Another fact that should also be noted is that not all students have the same working conditions, adequate internet access and computers, which they perhaps have to share with other members of their household. In an environment where personal incomes are reducing due to the limited workloads of business, the pressure on students to ensure they have access to appropriate IT equipment can be a serious societal challenge. This problem must be resolved if we are to include remote learning in regular teaching activities. The United Nations has just published a comprehensive document on education during and after the pandemic (Policy brief “Education during COVID-19 and beyond”, August 2020), in which it is stated that the educating of 99% of students at all levels of education in low and middle income countries has been disrupted. They estimated that a possible total of up to 23.8 million pupils and students globally will have to suspend their studies or drop out of school entirely due to the economic consequences of the pandemic.
In cooperation with the Ministry of Education, Science and Technological Development, we are preparing pilot programmes for the introduction of the remote testing of knowledge. This is a complex issue that cannot be solved and implemented overnight
All participants in the teaching process, alongside their regular work, also have obligations related to their immediate family environment. All this, along with the justified fear of infection or even the disease itself, hampers the achieving of the planned goals of remote learning. The implementation of exams, even when organised in the most conscientious way possible and with full respect for protection measures, is burdened by the fear of infection. It is for this reason that the issue of sitting exams at a distance has been raised. The Law on Higher Education of the Republic of Serbia does not allow the taking of exams outside the seat of the institution, which currently prevents “online” exams. In cooperation with the Ministry of Education, Science and Technological Development, we are preparing pilot programmes for the introduction of the remote testing of knowledge.
This is a complex issue that cannot be solved and implemented overnight. For some situations, this type of testing of knowledge is feasible, while for some it is not, particularly if we are referring to mass exams in the earlier years of study.

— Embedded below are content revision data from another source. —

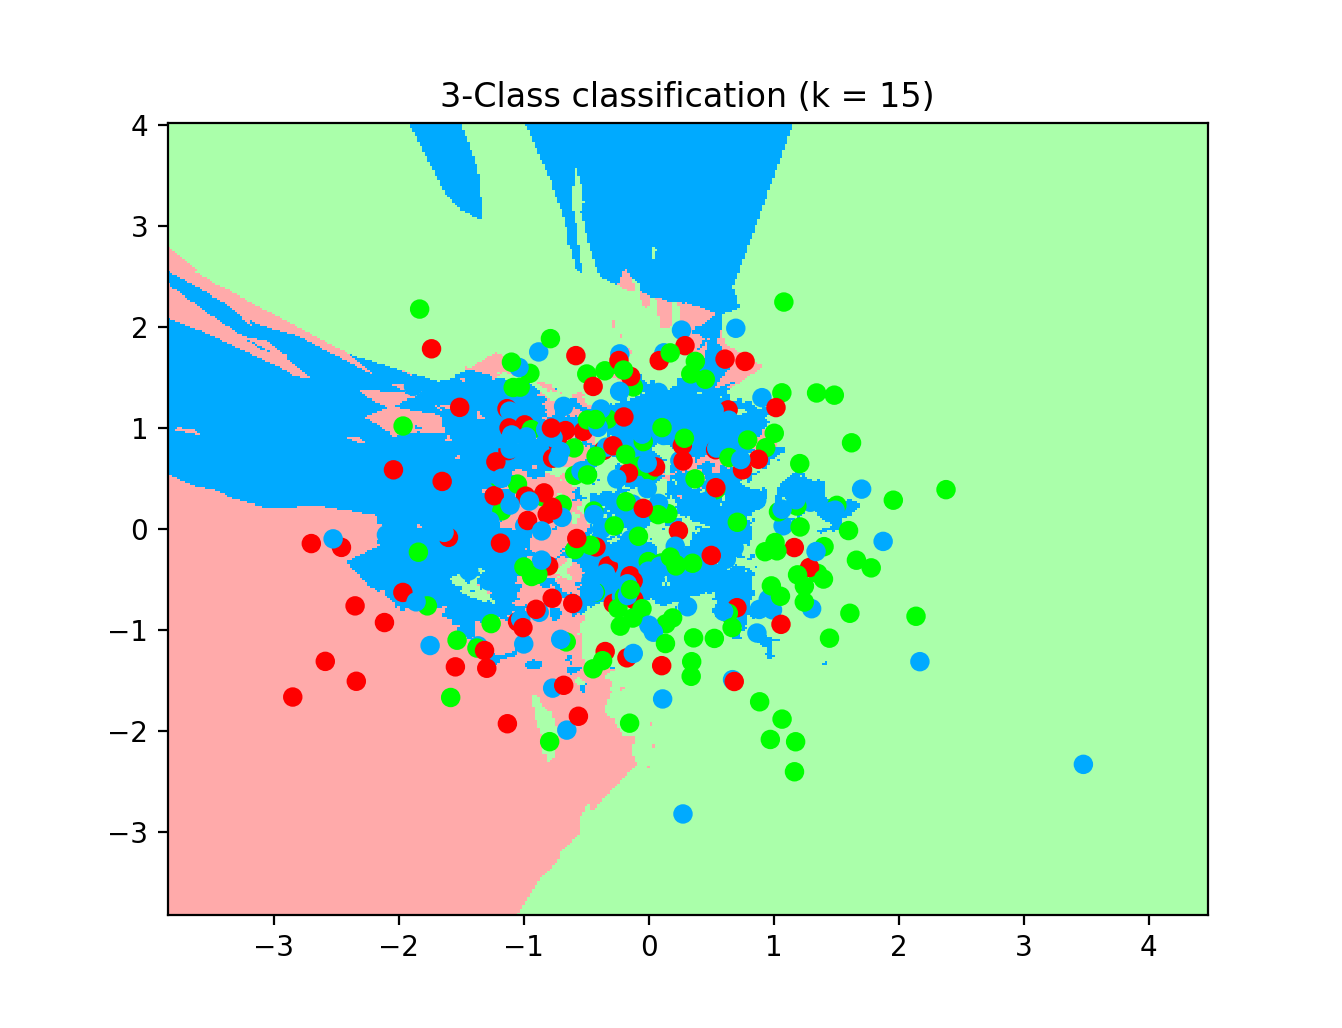
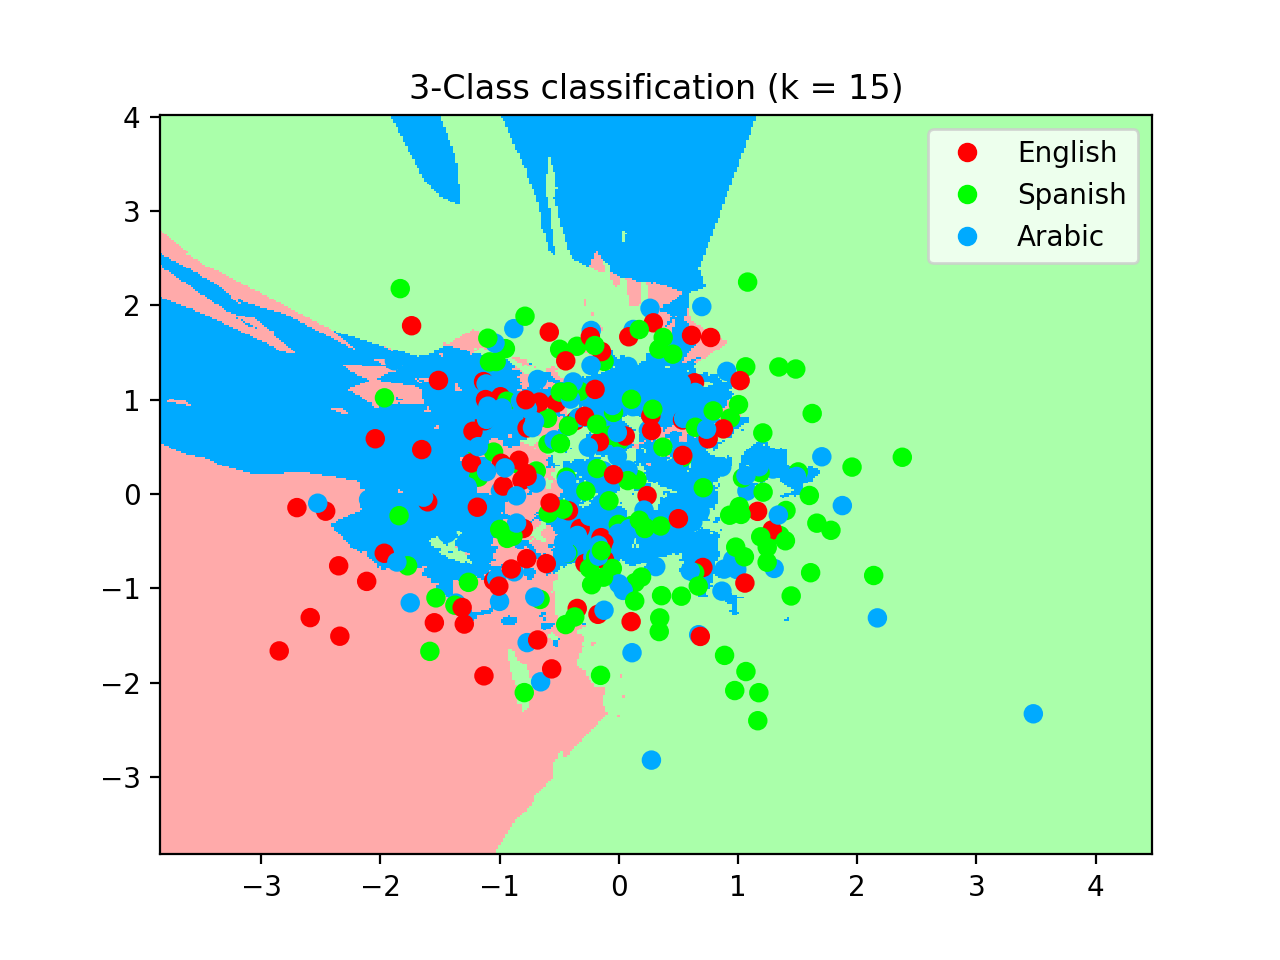
changes

diff --git a/index.html b/index.html
@@ -335,10 +335,11 @@ As we can see in the above plot, the English accents from Spanish and Arabic are
 </table>
 <h3>
 <a id="Experiments" class="anchor" href="#methodology" aria-hidden="true"><span aria-hidden="true" class="octicon octicon-link"></span></a>References</h3>
-
-
-
-      <footer class="site-footer">
+<a href="https://www.kaggle.com/rtatman/speech-accent-archive"> [1] </a>Weinberger, Steven. (2015). Speech Accent Archive. George Mason University. Retrieved from http://accent.gmu.edu <br>
+<a href="http://cs229.stanford.edu/proj2017/final-reports/5244230.pdf">[2]</a> Sheng, L.M. (2017). Deep Learning Approach To Accent Classification. <br>
+<a href="https://digitalcommons.usu.edu/cgi/viewcontent.cgi?article=8156&context=etd">[3]</a> Crypto (n.d.). Retrieved from http://practicalcryptography.com/miscellaneous/machine-learning/guide-mel-frequency-cepstral-coefficients-mfccs/. <br>
+<a href="http://practicalcryptography.com/miscellaneous/machine-learning/guide-mel-frequency-cepstral-coefficients-mfccs/">[4] </a>Amlathe, P. (2018). Standard Machine Learning Techniques in Audio Beehive Monitoring: Classification of Audio Samples with Logistic Regression, K-Nearest Neighbor, Random Forest and Support Vector Machine.
+    <footer class="site-footer">
         <span class="site-footer-owner"><a href="https://github.gatech.edu/sratnam6/sratnam6.github.io">Pinning Accents: A Study on Accent Classifiers </a> is maintained by <a href="https://github.gatech.edu/sratnam6">sratnam6</a>.</span>
 
         <span class="site-footer-credits">This page was generated by <a href="https://pages.github.com">GitHub Pages</a> using the <a href="https://github.com/jasonlong/cayman-theme">Cayman theme</a> by <a href="https://twitter.com/jasonlong">Jason Long</a>.</span>

diff --git a/supervised_models.py b/supervised_models.py
@@ -91,11 +91,12 @@ x, xt, y, yt = train_test_split(Xf,yf,test_size=0.20,random_state=42,stratify=yf
 # plt.show()
 
 # K Nearest Neighbours
-# from sklearn.neighbors import KNeighborsClassifier
-# knn = KNeighborsClassifier(n_neighbors=15).fit(x,y)
-# print("KNN Train:"+str(knn.score(x,y)))
+from sklearn.neighbors import KNeighborsClassifier
+x = x[:,:2]
+knn = KNeighborsClassifier(n_neighbors=15).fit(x,y)
+print("KNN Train:"+str(knn.score(x,y)))
 # print("KNN Test:"+str(knn.score(xt,yt)))
-# print("KNN Confusion Matrix:")
+print("KNN Confusion Matrix:")
 # print(confusion_matrix(yt,knn.predict(xt)))
 # plt.subplot()
 # sn.heatmap(confusion_matrix(yt,knn.predict(xt)), annot=True,fmt='g',cmap='Greens',square=True)
@@ -104,24 +105,25 @@ x, xt, y, yt = train_test_split(Xf,yf,test_size=0.20,random_state=42,stratify=yf
 # t -= 0.5 # Subtract 0.5 from the top
 # plt.ylim(b, t)
 # plt.show()
-# x = x[:,:2]
-# x_min, x_max = x[:, 0].min() - 1, x[:, 0].max() + 1
-# y_min, y_max = x[:, 1].min() - 1, x[:, 1].max() + 1
-# xx, yy = np.meshgrid(np.arange(x_min, x_max, 0.02),np.arange(y_min, y_max, 0.02))
-# # predict class using data and kNN classifier
-# Z = knn.predict(np.c_[xx.ravel(), yy.ravel()])
-#
-# # Put the result into a color plot
-# Z = Z.reshape(xx.shape)
-# plt.figure()
-# plt.pcolormesh(xx, yy, Z, cmap=cmap_light)
-#
-# # Plot also the training points
-# plt.scatter(x[:, 0], x[:, 1], c=y, cmap=cmap_bold)
-# plt.xlim(xx.min(), xx.max())
-# plt.ylim(yy.min(), yy.max())
-# plt.title("3-Class classification (k = %i)" % (15))
-# plt.show()
+
+x_min, x_max = x[:, 0].min() - 1, x[:, 0].max() + 1
+y_min, y_max = x[:, 1].min() - 1, x[:, 1].max() + 1
+xx, yy = np.meshgrid(np.arange(x_min, x_max, 0.02),np.arange(y_min, y_max, 0.02))
+# predict class using data and kNN classifier
+Z = knn.predict(np.c_[xx.ravel(), yy.ravel()])
+
+# Put the result into a color plot
+Z = Z.reshape(xx.shape)
+plt.figure()
+plt.pcolormesh(xx, yy, Z, cmap=cmap_light)
+# Plot also the training points
+ax = plt.scatter(x[:, 0], x[:, 1], c=y, cmap=cmap_bold)
+classes = ['English', 'Spanish','Arabic']
+plt.legend(handles=ax.legend_elements()[0], labels=classes)
+plt.xlim(xx.min(), xx.max())
+plt.ylim(yy.min(), yy.max())
+plt.title("3-Class classification (k = %i)" % (15))
+plt.show()
 
 # Naive Bayes
 # from sklearn.naive_bayes import GaussianNB
@@ -130,17 +132,18 @@ x, xt, y, yt = train_test_split(Xf,yf,test_size=0.20,random_state=42,stratify=yf
 # print("GNB Test:"+str(gnb.score(xt,yt)))
 # print("GNB Confusion Matrix:")
 # print(confusion_matrix(yt,gnb.predict(xt)))
-# # plt.subplot()
-# # sn.heatmap(confusion_matrix(yt,gnb.predict(xt)), annot=True,fmt='g',cmap='Greens',square=True)
-# # b, t = plt.ylim() # discover the values for bottom and top
-# # b += 0.5 # Add 0.5 to the bottom
-# # t -= 0.5 # Subtract 0.5 from the top
-# # plt.ylim(b, t)
-# # plt.show()
-# plt.scatter(x[:, 0], x[:, 1], c=y, s=50)
+# # # plt.subplot()
+# # # sn.heatmap(confusion_matrix(yt,gnb.predict(xt)), annot=True,fmt='g',cmap='Greens',square=True)
+# # # b, t = plt.ylim() # discover the values for bottom and top
+# # # b += 0.5 # Add 0.5 to the bottom
+# # # t -= 0.5 # Subtract 0.5 from the top
+# # # plt.ylim(b, t)
+# # # plt.show()
+# ax1 = plt.scatter(x[:, 0], x[:, 1], c=y, s=50)
 # lim = plt.axis()
-# plt.scatter(xt[:, 0], xt[:, 1], c=yt, s=20)
+# ax2 = plt.scatter(xt[:, 0], xt[:, 1], c=yt, s=20)
 # plt.axis(lim)
+# leg1 = plt.legend((ax1,ax2), ('Training data', 'Testing data'))
 # plt.title('Gaussian Naive Bayes classification')
 # plt.show()
 
@@ -168,22 +171,22 @@ x, xt, y, yt = train_test_split(Xf,yf,test_size=0.20,random_state=42,stratify=yf
 
 
 # # Random Forests
-from sklearn.ensemble import RandomForestClassifier
-
-parameters = {'n_estimators':[3,5,7,10,13,15,20,25], 'max_depth':[None,10,20,30,40,50]}
-rfc = RandomForestClassifier()
-clf = GridSearchCV(rfc, parameters,cv=10, n_jobs=7)
-clf.fit(x,y)
-print("RandomForestClassifier Train:"+str(clf.score(x,y)))
-print("RandomForestClassifier Test:"+str(clf.score(xt,yt)))
-print("Random Confusion Matrix:")
-plt.subplot()
-sn.heatmap(confusion_matrix(yt,clf.predict(xt)), annot=True,fmt='g',cmap='Greens',square=True)
-b, t = plt.ylim() # discover the values for bottom and top
-b += 0.5 # Add 0.5 to the bottom
-t -= 0.5 # Subtract 0.5 from the top
-plt.ylim(b, t)
-plt.show()
+# from sklearn.ensemble import RandomForestClassifier
+#
+# parameters = {'n_estimators':[3,5,7,10,13,15,20,25], 'max_depth':[None,10,20,30,40,50]}
+# rfc = RandomForestClassifier()
+# clf = GridSearchCV(rfc, parameters,cv=10, n_jobs=7)
+# clf.fit(x,y)
+# print("RandomForestClassifier Train:"+str(clf.score(x,y)))
+# print("RandomForestClassifier Test:"+str(clf.score(xt,yt)))
+# print("Random Confusion Matrix:")
+# plt.subplot()
+# sn.heatmap(confusion_matrix(yt,clf.predict(xt)), annot=True,fmt='g',cmap='Greens',square=True)
+# b, t = plt.ylim() # discover the values for bottom and top
+# b += 0.5 # Add 0.5 to the bottom
+# t -= 0.5 # Subtract 0.5 from the top
+# plt.ylim(b, t)
+# plt.show()
 # print(confusion_matrix(yt,clf.predict(xt)))
 # print(clf.best_params_)
 # print(clf.best_score_)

Imposing itself as a priority is the condition of preserving quality, implementing a system of remote knowledge testing that will prevent (or reduce to a minimum) unpermitted activities such as copying. Tools for knowledge testing are being developed intensively, and what often appears as a solution is for students to take exams in specially equipped testing centres within academic institutions under strict security control conditions. Alongside good will and logistics, taking exams at a distance is also connected with considerable material costs.
All these aspects of working under the conditions of the pandemic only reinforce some obvious things. Any system, including education, can only function if participants follow predetermined rules. In the case of higher education, these rules are linked to collegiality and solidarity in minimising the spread of infection, and to academic integrity in school activities. Regardless of the situation with the COVID-19 virus, academic integrity is still a key determinant of the future of higher education.